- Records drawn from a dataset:
• • • • •

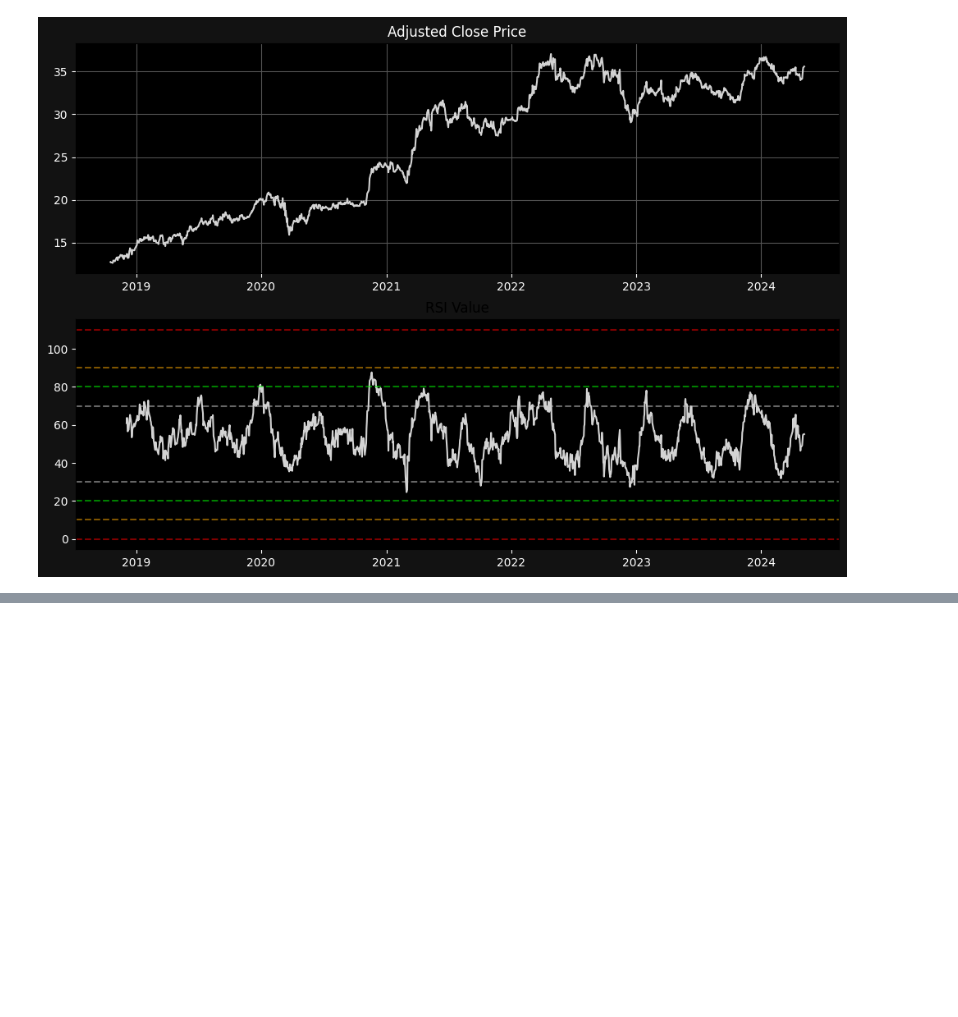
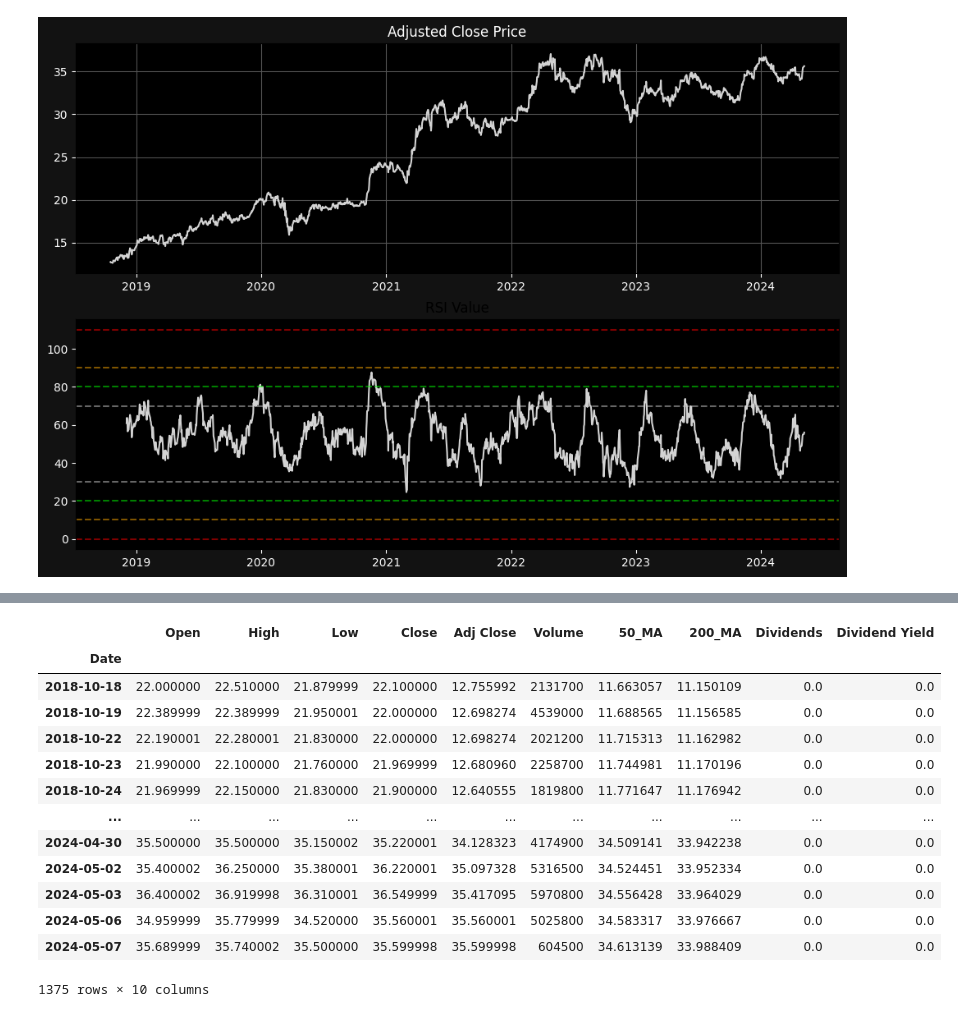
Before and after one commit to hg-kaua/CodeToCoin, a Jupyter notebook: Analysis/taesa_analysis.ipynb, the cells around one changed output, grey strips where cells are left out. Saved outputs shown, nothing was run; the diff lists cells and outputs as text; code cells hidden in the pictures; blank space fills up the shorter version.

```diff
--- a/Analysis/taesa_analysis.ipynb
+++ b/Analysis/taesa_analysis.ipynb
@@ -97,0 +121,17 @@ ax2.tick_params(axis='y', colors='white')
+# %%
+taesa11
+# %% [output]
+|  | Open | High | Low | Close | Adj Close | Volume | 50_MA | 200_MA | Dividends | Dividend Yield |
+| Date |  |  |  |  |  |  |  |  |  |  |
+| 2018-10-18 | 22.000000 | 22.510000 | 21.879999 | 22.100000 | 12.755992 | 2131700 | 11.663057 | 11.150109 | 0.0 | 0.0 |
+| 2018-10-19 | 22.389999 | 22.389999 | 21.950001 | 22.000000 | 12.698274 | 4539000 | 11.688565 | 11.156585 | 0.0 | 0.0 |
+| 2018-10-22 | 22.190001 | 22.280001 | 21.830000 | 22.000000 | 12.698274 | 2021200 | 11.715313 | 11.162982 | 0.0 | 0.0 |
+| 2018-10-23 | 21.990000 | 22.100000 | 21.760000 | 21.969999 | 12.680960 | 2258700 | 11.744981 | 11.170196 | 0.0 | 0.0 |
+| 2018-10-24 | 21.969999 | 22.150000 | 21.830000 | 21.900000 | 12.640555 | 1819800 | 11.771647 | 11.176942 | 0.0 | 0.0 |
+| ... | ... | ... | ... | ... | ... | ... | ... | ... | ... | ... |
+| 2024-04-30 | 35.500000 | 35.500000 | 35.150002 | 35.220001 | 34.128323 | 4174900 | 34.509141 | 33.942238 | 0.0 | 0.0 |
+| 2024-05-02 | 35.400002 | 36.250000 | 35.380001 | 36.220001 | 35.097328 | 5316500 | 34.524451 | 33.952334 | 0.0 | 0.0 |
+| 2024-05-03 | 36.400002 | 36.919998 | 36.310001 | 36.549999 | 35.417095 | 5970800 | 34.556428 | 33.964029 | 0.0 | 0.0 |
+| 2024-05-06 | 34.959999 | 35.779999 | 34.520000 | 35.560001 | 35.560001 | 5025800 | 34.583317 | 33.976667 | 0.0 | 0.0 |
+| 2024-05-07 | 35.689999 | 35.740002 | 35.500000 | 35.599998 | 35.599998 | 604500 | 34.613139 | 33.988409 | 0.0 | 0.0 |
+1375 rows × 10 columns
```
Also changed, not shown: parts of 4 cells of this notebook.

• • • • •

- REQUIRED WORK:
The data above should be repeated exactly, minus any pictures.

- SOLUTION FOR THIS TASK:
Before and after one commit to hg-kaua/CodeToCoin, a Jupyter notebook: Analysis/taesa_analysis.ipynb, the cells around one changed output, grey strips where cells are left out. Saved outputs shown, nothing was run; the diff lists cells and outputs as text; code cells hidden in the pictures; blank space fills up the shorter version.

```diff
--- a/Analysis/taesa_analysis.ipynb
+++ b/Analysis/taesa_analysis.ipynb
@@ -97,0 +121,17 @@ ax2.tick_params(axis='y', colors='white')
+# %%
+taesa11
+# %% [output]
+|  | Open | High | Low | Close | Adj Close | Volume | 50_MA | 200_MA | Dividends | Dividend Yield |
+| Date |  |  |  |  |  |  |  |  |  |  |
+| 2018-10-18 | 22.000000 | 22.510000 | 21.879999 | 22.100000 | 12.755992 | 2131700 | 11.663057 | 11.150109 | 0.0 | 0.0 |
+| 2018-10-19 | 22.389999 | 22.389999 | 21.950001 | 22.000000 | 12.698274 | 4539000 | 11.688565 | 11.156585 | 0.0 | 0.0 |
+| 2018-10-22 | 22.190001 | 22.280001 | 21.830000 | 22.000000 | 12.698274 | 2021200 | 11.715313 | 11.162982 | 0.0 | 0.0 |
+| 2018-10-23 | 21.990000 | 22.100000 | 21.760000 | 21.969999 | 12.680960 | 2258700 | 11.744981 | 11.170196 | 0.0 | 0.0 |
+| 2018-10-24 | 21.969999 | 22.150000 | 21.830000 | 21.900000 | 12.640555 | 1819800 | 11.771647 | 11.176942 | 0.0 | 0.0 |
+| ... | ... | ... | ... | ... | ... | ... | ... | ... | ... | ... |
+| 2024-04-30 | 35.500000 | 35.500000 | 35.150002 | 35.220001 | 34.128323 | 4174900 | 34.509141 | 33.942238 | 0.0 | 0.0 |
+| 2024-05-02 | 35.400002 | 36.250000 | 35.380001 | 36.220001 | 35.097328 | 5316500 | 34.524451 | 33.952334 | 0.0 | 0.0 |
+| 2024-05-03 | 36.400002 | 36.919998 | 36.310001 | 36.549999 | 35.417095 | 5970800 | 34.556428 | 33.964029 | 0.0 | 0.0 |
+| 2024-05-06 | 34.959999 | 35.779999 | 34.520000 | 35.560001 | 35.560001 | 5025800 | 34.583317 | 33.976667 | 0.0 | 0.0 |
+| 2024-05-07 | 35.689999 | 35.740002 | 35.500000 | 35.599998 | 35.599998 | 604500 | 34.613139 | 33.988409 | 0.0 | 0.0 |
+1375 rows × 10 columns
```
Also changed, not shown: parts of 4 cells of this notebook.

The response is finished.